For the entries below, print exactly the lines between the line holding "font-size: 24px;" and the line holding "opacity: 0.7;", inclusive, and nothing else.

Entries shown below:

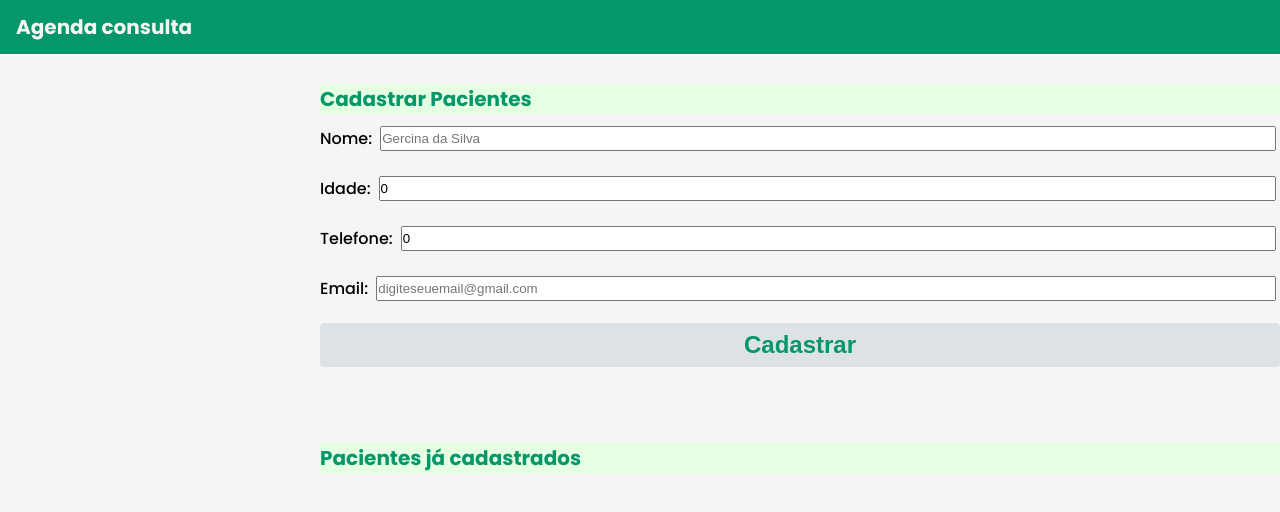
Repository: BarbaraCD/agendaconsulta
Page: /
The author's editor kept a copy of each file at every save. The page is drawn from the files as they stood at one save, then again after the next save.
The browser window is 1280 px wide. The pictures show the whole page.
The page's requests for data from a server got no answer. The project was rebuilt for these pictures with package versions that can differ from the ones it lists, and the page was loaded fresh each time. No one was signed in, and anything a server would have sent is missing. Also part of the build but not shown: vite.config.ts, src/styles/StyleList.ts, src/components/Patients.tsx.

Above is the page before, as saved 2023-07-28 16:17:18.

After the next save:
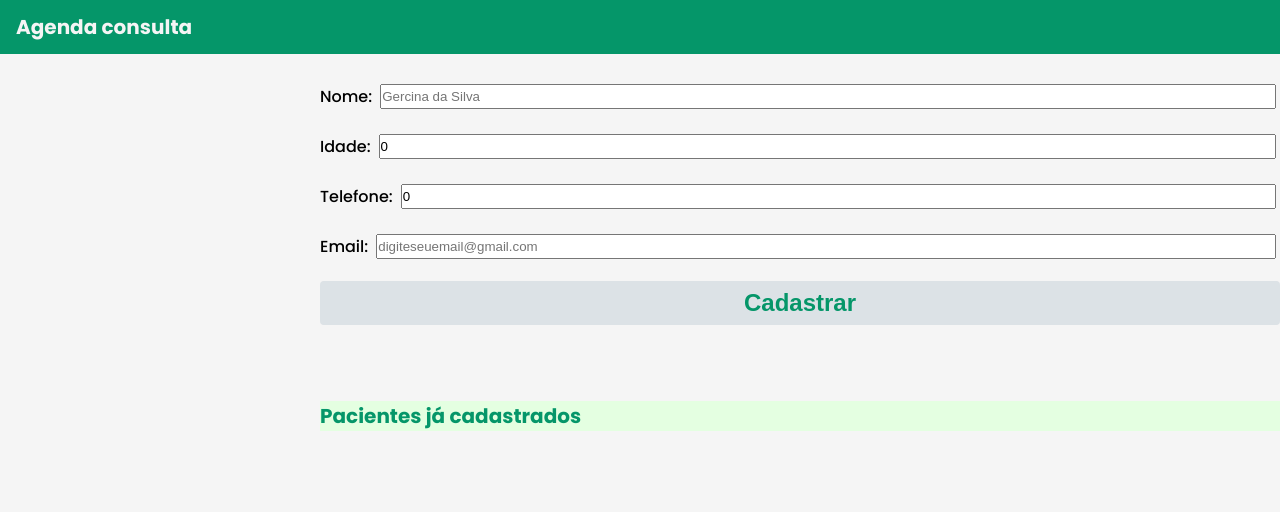
Saved 72 s later.
--- a/src/components/InputPatient.tsx
+++ b/src/components/InputPatient.tsx
@@ -14,7 +14,6 @@ interface InputPatientsProps{
 export function InputPatients(props: InputPatientsProps) {
   return (
     <InputContainer>
-      <h3>Cadastrar Pacientes</h3>
         <label>
           <p>Nome:</p>
           <input
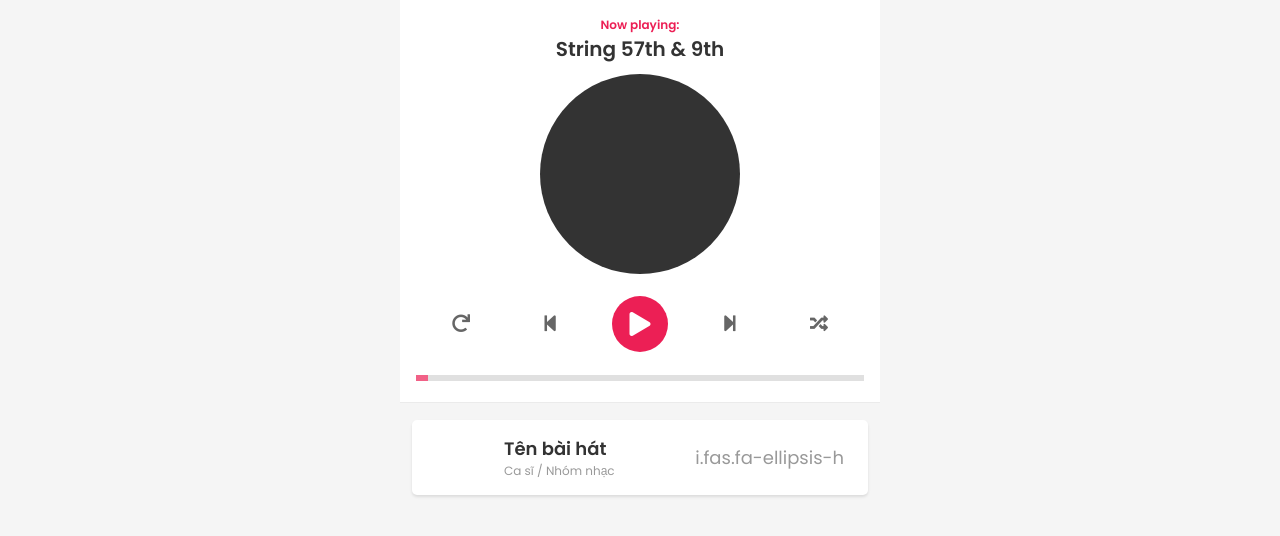
Repository: ChiNg22nd04/MusicPlayer
Page: index.html
An editor plug-in stored every save of this project. The page is shown before and after the next save, followed by the edit.
The browser window is 1280 px wide. The pictures show the whole page.

Above is the page before, as saved 2023-12-26 17:04:34.

### index.html
<!DOCTYPE html>
<html lang="en">
<head>
    <meta charset="UTF-8">
    <meta name="viewport" content="width=device-width, initial-scale=1.0">
    <title>Music player</title>
    <link rel="stylesheet" href="https://cdnjs.cloudflare.com/ajax/libs/font-awesome/5.15.2/css/all.min.css" integrity="sha512-HK5fgLBL+xu6dm/Ii3z4xhlSUyZgTT9tuc/hSrtw6uzJOvgRr2a9jyxxT1ely+B+xFAmJKVSTbpM/CuL7qxO8w==" crossorigin="anonymous" />
    <link rel="preconnect" href="https://fonts.gstatic.com">
    <link href="https://fonts.googleapis.com/css2?family=Poppins:wght@300;400;600&display=swap" rel="stylesheet">
    <link rel="stylesheet" href="./assets/css/style.css">
</head>
<body>


<div class="player">
  <!-- Dashboard -->
  <div class="dashboard">
    <!-- Header -->
    <header>
      <h4>Now playing:</h4>
      <h2>String 57th & 9th</h2>
    </header>

    <!-- CD -->
    <div class="cd">
      <div class="cd-thumb">
      </div>
    </div>

    <!-- Control -->
    <div class="control">
      <div class="btn btn-repeat">
        <i class="fas fa-redo"></i>
      </div>
      <div class="btn btn-prev">
        <i class="fas fa-step-backward"></i>
      </div>
      <div class="btn btn-toggle-play">
        <i classa="fas fa-pause icon-pause"></i>
        <i class="fas fa-play icon-play"></i>
      </div>
      <div class="btn btn-next">
        <i class="fas fa-step-forward"></i>
      </div>
      <div class="btn btn-random">
        <i class="fas fa-random"></i>
      </div>
    </div>

    <input id="progress" class="progress" type="range" value="0" step="1" min="0" max="100">

    <audio id="audio" src=""></audio>
  </div>

  <!-- Playlist -->
  <div class="playlist">
    <div class="song">
      <div class="thumb"
        style="background-image: url('');">
      </div>
      <div class="body">
        <h3 class="title">Tên bài hát</h3>
        <p class="author">Ca sĩ / Nhóm nhạc</p>
      </div>
      <div class="option">
        i.fas.fa-ellipsis-h
      </div>
    </div>
  </div>
</div>
<script src="./main.js"></script>
<!-- Design from: https://static.collectui.com/shots/3671744/musicloud-revolutionary-app-for-music-streaming-large -->
</body>
</html>

### assets/css/style.css
:root {
    --primary-color: #ec1f55;
    --text-color: #333;
  }

  * {
    padding: 0;
    margin: 0;
    box-sizing: inherit;
  }

  body {
    background-color: #f5f5f5;
  }

  html {
    box-sizing: border-box;
    font-family: "Poppins", sans-serif;
  }

  .player {
    position: relative;
    max-width: 480px;
    margin: 0 auto;
  }

  .player .icon-pause {
    display: none;
  }

  .player.playing .icon-pause {
    display: inline-block;
  }

  .player.playing .icon-play {
    display: none;
  }

  .dashboard {
    padding: 16px 16px 14px;
    background-color: #fff;
    position: fixed;
    top: 0;
    width: 100%;
    max-width: 480px;
    border-bottom: 1px solid #ebebeb;
  }

  /* HEADER */
  header {
    text-align: center;
    margin-bottom: 10px;
  }

  header h4 {
    color: var(--primary-color);
    font-size: 12px;
  }

  header h2 {
    color: var(--text-color);
    font-size: 20px;
  }

  /* CD */
  .cd {
    display: flex;
    margin: auto;
    width: 200px;
  }

  .cd-thumb {
    width: 100%;
    padding-top: 100%;
    border-radius: 50%;
    background-color: #333;
    background-size: cover;
    margin: auto;
  }

  /* CONTROL */
  .control {
    display: flex;
    align-items: center;
    justify-content: space-around;
    padding: 18px 0 8px 0;
  }

  .control .btn {
    color: #666;
    padding: 18px;
    font-size: 18px;
  }

  .control .btn.active {
    color: var(--primary-color);
  }

  .control .btn-toggle-play {
    width: 56px;
    height: 56px;
    border-radius: 50%;
    font-size: 24px;
    color: #fff;
    display: flex;
    align-items: center;
    justify-content: center;
    background-color: var(--primary-color);
  }

  .progress {
    width: 100%;
    -webkit-appearance: none;
    height: 6px;
    background: #d3d3d3;
    outline: none;
    opacity: 0.7;
    -webkit-transition: 0.2s;
    transition: opacity 0.2s;
  }

  .progress::-webkit-slider-thumb {
    -webkit-appearance: none;
    appearance: none;
    width: 12px;
    height: 6px;
    background-color: var(--primary-color);
    cursor: pointer;
  }

  /* PLAYLIST */
  .playlist {
    margin-top: 408px;
    padding: 12px;
  }

  .song {
    display: flex;
    align-items: center;
    margin-bottom: 12px;
    background-color: #fff;
    padding: 8px 16px;
    border-radius: 5px;
    box-shadow: 0 2px 3px rgba(0, 0, 0, 0.1);
  }

  .song.active {
    background-color: var(--primary-color);
  }

  .song:active {
    opacity: 0.8;
  }

  .song.active .option,
  .song.active .author,
  .song.active .title {
    color: #fff;
  }

  .song .thumb {
    width: 44px;
    height: 44px;
    border-radius: 50%;
    background-size: cover;
    margin: 0 8px;
  }

  .song .body {
    flex: 1;
    padding: 0 16px;
  }

  .song .title {
    font-size: 18px;
    color: var(--text-color);
  }

  .song .author {
    font-size: 12px;
    color: #999;
  }

  .song .option {
    padding: 16px 8px;
    color: #999;
    font-size: 18px;
  }

### main.js
//! List bài hát
const app = {
    song: [
        {
            name: 'Chịu Cách Mình Nói Thua',
            singer: 'RHYDER | ft. BAN x COOLKID ',
            path: './assets/music/ChiuCachMinhNoiThua-RHYDERCoolkidBAN-12449134.mp3',
            img:'./assets/img/ccmnt.jpeg',
        },
        {
            name: 'Chỉ Một Đêm Nữa Thôi',
            singer: 'RPT MCK, TLinh',
            path: './assets/music/ChiMotDemNuaThoi-MCK-8804087.mp3',
            img: './assets/img/cmdnt.jpeg',
        },
        {
            name: 'Thôi Em Đừng Đi',
            singer: 'RPT MCK ( ft. Trung Trần )',
            path: './assets/music/ThoiEmDungDi-MCK-8804088.mp3',
            img: './assets/img/tedd.jpeg',
        },
        {
            name: 'MUỐN ĐƯỢC CÙNG EM',
            singer: 'FREAKY x CM1X (ft. QUỲNH GAI)',
            path: './assets/music/MuonDuocCungEm-Freaky-6792500.mp3',
            img: './assets/img/mdce.jpeg',
        },
    ],
}
const $ = document.querySelector.bind(document);
const $$ = document.querySelectorAll.bind(document);

After the next save:
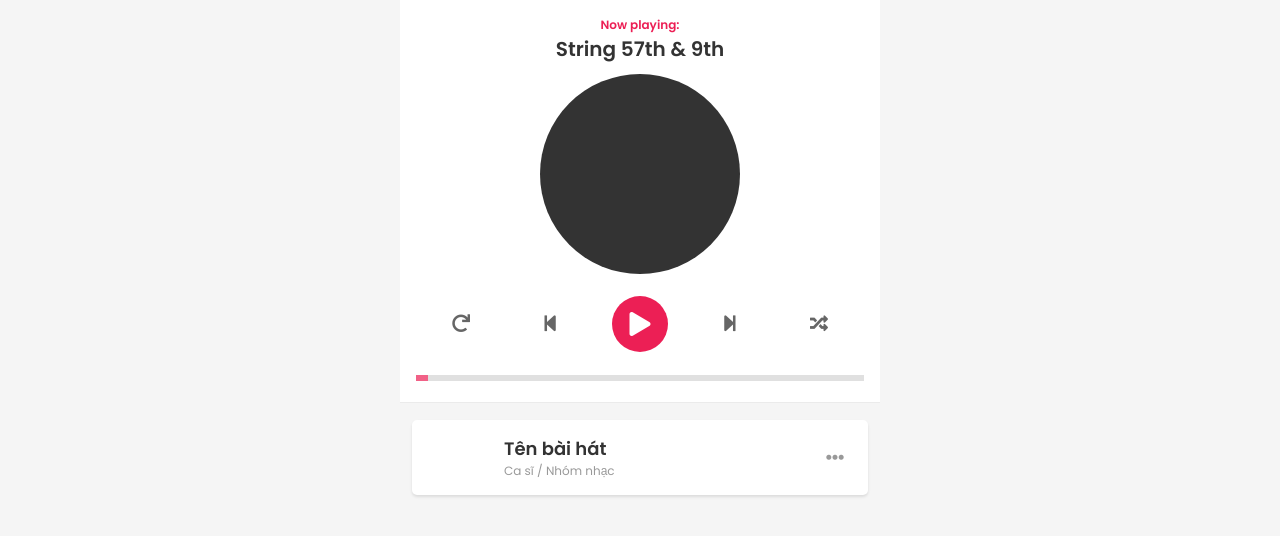
Saved 8 s later.
--- a/index.html
+++ b/index.html
@@ -63,7 +63,7 @@
         <p class="author">Ca sĩ / Nhóm nhạc</p>
       </div>
       <div class="option">
-        i.fas.fa-ellipsis-h
+        <i class="fas fa-ellipsis-h"></i>
       </div>
     </div>
   </div>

End of Entries shown.

__Exercise result__
    font-size: 24px;
    color: #fff;
    display: flex;
    align-items: center;
    justify-content: center;
    background-color: var(--primary-color);
  }

  .progress {
    width: 100%;
    -webkit-appearance: none;
    height: 6px;
    background: #d3d3d3;
    outline: none;
    opacity: 0.7;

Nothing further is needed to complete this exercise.